> **TASK REQUIREMENTS**: Where an image occurs, skip it and print the rest of the records verbatim.

Image comparison data

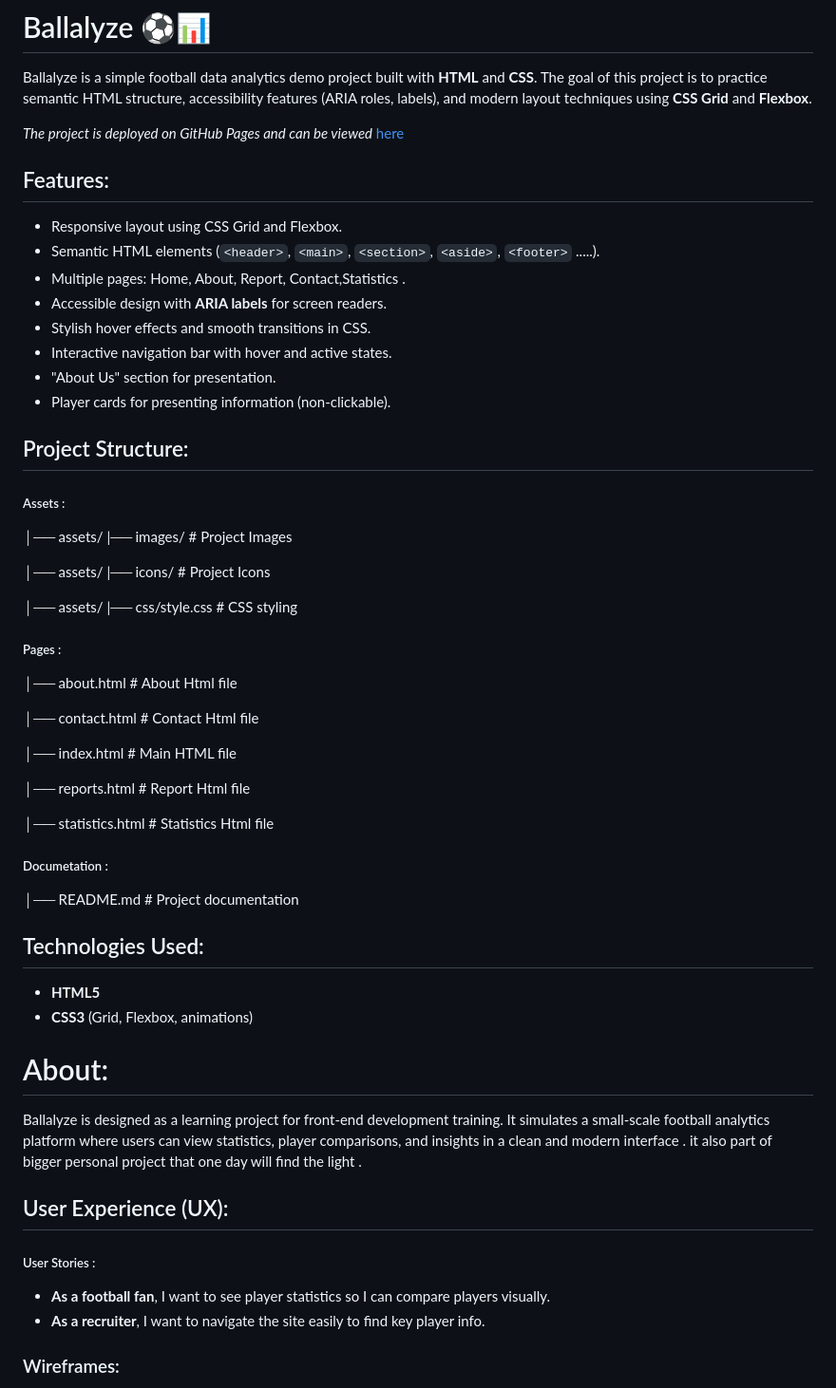
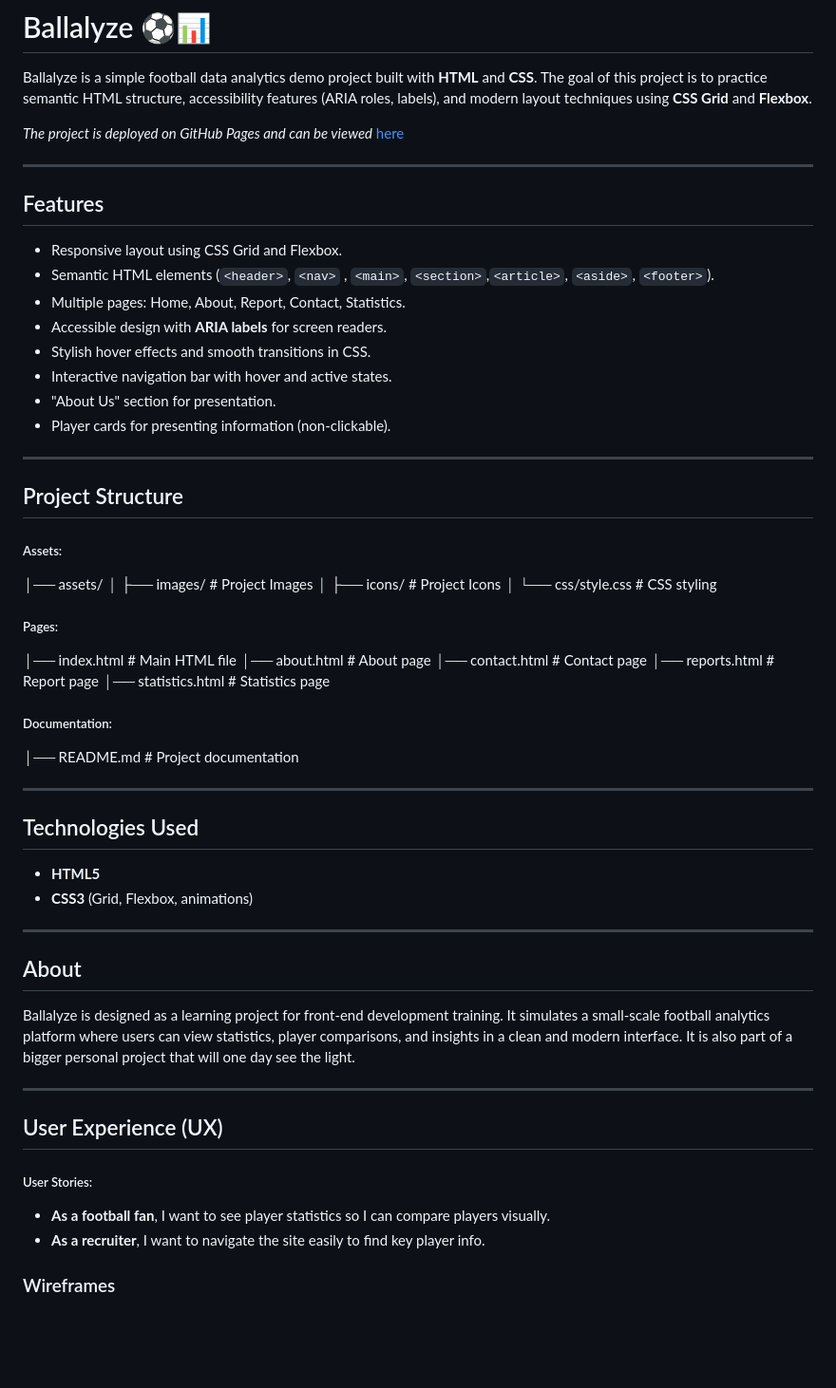
Before and after one commit to Tarik-Box/PP1-Idea-0, a Markdown page: README.md, the part around the change printed below. Shown: that part at 95% size. Drawn GitHub-style; blank space fills up the shorter version.

```diff
--- a/README.md
+++ b/README.md
@@ -5,59 +5,65 @@ The goal of this project is to practice semantic HTML structure, accessibility f
 
 *The project is deployed on GitHub Pages and can be viewed* [here](https://tarik-box.github.io/PP1-Idea-0/)
 
-## Features:
+---
 
-* Responsive layout using CSS Grid and Flexbox.
-* Semantic HTML elements (`<header>`, `<main>`, `<section>`, `<aside>`, `<footer>` .....).
-* Multiple pages: Home, About, Report, Contact,Statistics .
-* Accessible design with **ARIA labels** for screen readers.
-* Stylish hover effects and smooth transitions in CSS.
-* Interactive navigation bar with hover and active states.
-* "About Us" section for presentation.
-* Player cards for presenting information (non-clickable).
+## Features
 
-## Project Structure:
+- Responsive layout using CSS Grid and Flexbox.
+- Semantic HTML elements (`<header>`, `<nav>` , `<main>`, `<section>`,`<article>`, `<aside>`, `<footer>`).
+- Multiple pages: Home, About, Report, Contact, Statistics.
+- Accessible design with **ARIA labels** for screen readers.
+- Stylish hover effects and smooth transitions in CSS.
+- Interactive navigation bar with hover and active states.
+- "About Us" section for presentation.
+- Player cards for presenting information (non-clickable).
 
-##### Assets :
+---
 
-│── assets/ |── images/       # Project Images
+## Project Structure
 
-│── assets/ |── icons/        # Project Icons
+##### Assets:
 
-│── assets/ |── css/style.css       # CSS styling
+│── assets/
+│   ├── images/       # Project Images
+│   ├── icons/        # Project Icons
+│   └── css/style.css # CSS styling
 
-##### Pages :
-
-│── about.html	       # About Html file
-
-│── contact.html	        # Contact Html file
+##### Pages:
 
 │── index.html       # Main HTML file
+│── about.html       # About page
+│── contact.html     # Contact page
+│── reports.html     # Report page
+│── statistics.html  # Statistics page
 
-│── reports.html       # Report Html file
-
-│── statistics.html        # Statistics Html file
-
-##### Documetation :
+##### Documentation:
 
 │── README.md        # Project documentation
 
-## Technologies Used:
+---
+
+## Technologies Used
 
 - **HTML5**
 - **CSS3** (Grid, Flexbox, animations)
 
-# About:
+---
+
+## About
 
 Ballalyze is designed as a learning project for front-end development training.
-It simulates a small-scale football analytics platform where users can view statistics, player comparisons, and insights in a clean and modern interface . it also part of bigger personal project that one day will find the light .
+It simulates a small-scale football analytics platform where users can view statistics, player comparisons, and insights in a clean and modern interface.
+It is also part of a bigger personal project that will one day see the light.
 
-## User Experience (UX):
+---
 
-##### User Stories :
+## User Experience (UX)
+
+##### User Stories:
 
 - **As a football fan**, I want to see player statistics so I can compare players visually.
 - **As a recruiter**, I want to navigate the site easily to find key player info.
 
-### Wireframes:
+### Wireframes
 
```
Also changed, not shown: other parts of README.md (+38 -16 lines), assets/images/readme/about.png (added), assets/images/readme/contact.png (added), assets/images/readme/home.png (renamed from assets/images/wf-home.png), assets/images/readme/report.png (renamed from assets/images/wf-rest.png), assets/images/readme/resp-1.png (renamed from assets/images/resp-1.png), assets/images/readme/resp-2.png (renamed from assets/images/resp-2.png).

> **TASK SOLUTION**:
Before and after one commit to Tarik-Box/PP1-Idea-0, a Markdown page: README.md, the part around the change printed below. Shown: that part at 95% size. Drawn GitHub-style; blank space fills up the shorter version.

```diff
--- a/README.md
+++ b/README.md
@@ -5,59 +5,65 @@ The goal of this project is to practice semantic HTML structure, accessibility f
 
 *The project is deployed on GitHub Pages and can be viewed* [here](https://tarik-box.github.io/PP1-Idea-0/)
 
-## Features:
+---
 
-* Responsive layout using CSS Grid and Flexbox.
-* Semantic HTML elements (`<header>`, `<main>`, `<section>`, `<aside>`, `<footer>` .....).
-* Multiple pages: Home, About, Report, Contact,Statistics .
-* Accessible design with **ARIA labels** for screen readers.
-* Stylish hover effects and smooth transitions in CSS.
-* Interactive navigation bar with hover and active states.
-* "About Us" section for presentation.
-* Player cards for presenting information (non-clickable).
+## Features
 
-## Project Structure:
+- Responsive layout using CSS Grid and Flexbox.
+- Semantic HTML elements (`<header>`, `<nav>` , `<main>`, `<section>`,`<article>`, `<aside>`, `<footer>`).
+- Multiple pages: Home, About, Report, Contact, Statistics.
+- Accessible design with **ARIA labels** for screen readers.
+- Stylish hover effects and smooth transitions in CSS.
+- Interactive navigation bar with hover and active states.
+- "About Us" section for presentation.
+- Player cards for presenting information (non-clickable).
 
-##### Assets :
+---
 
-│── assets/ |── images/       # Project Images
+## Project Structure
 
-│── assets/ |── icons/        # Project Icons
+##### Assets:
 
-│── assets/ |── css/style.css       # CSS styling
+│── assets/
+│   ├── images/       # Project Images
+│   ├── icons/        # Project Icons
+│   └── css/style.css # CSS styling
 
-##### Pages :
-
-│── about.html	       # About Html file
-
-│── contact.html	        # Contact Html file
+##### Pages:
 
 │── index.html       # Main HTML file
+│── about.html       # About page
+│── contact.html     # Contact page
+│── reports.html     # Report page
+│── statistics.html  # Statistics page
 
-│── reports.html       # Report Html file
-
-│── statistics.html        # Statistics Html file
-
-##### Documetation :
+##### Documentation:
 
 │── README.md        # Project documentation
 
-## Technologies Used:
+---
+
+## Technologies Used
 
 - **HTML5**
 - **CSS3** (Grid, Flexbox, animations)
 
-# About:
+---
+
+## About
 
 Ballalyze is designed as a learning project for front-end development training.
-It simulates a small-scale football analytics platform where users can view statistics, player comparisons, and insights in a clean and modern interface . it also part of bigger personal project that one day will find the light .
+It simulates a small-scale football analytics platform where users can view statistics, player comparisons, and insights in a clean and modern interface.
+It is also part of a bigger personal project that will one day see the light.
 
-## User Experience (UX):
+---
 
-##### User Stories :
+## User Experience (UX)
+
+##### User Stories:
 
 - **As a football fan**, I want to see player statistics so I can compare players visually.
 - **As a recruiter**, I want to navigate the site easily to find key player info.
 
-### Wireframes:
+### Wireframes
 
```
Also changed, not shown: other parts of README.md (+38 -16 lines), assets/images/readme/about.png (added), assets/images/readme/contact.png (added), assets/images/readme/home.png (renamed from assets/images/wf-home.png), assets/images/readme/report.png (renamed from assets/images/wf-rest.png), assets/images/readme/resp-1.png (renamed from assets/images/resp-1.png), assets/images/readme/resp-2.png (renamed from assets/images/resp-2.png).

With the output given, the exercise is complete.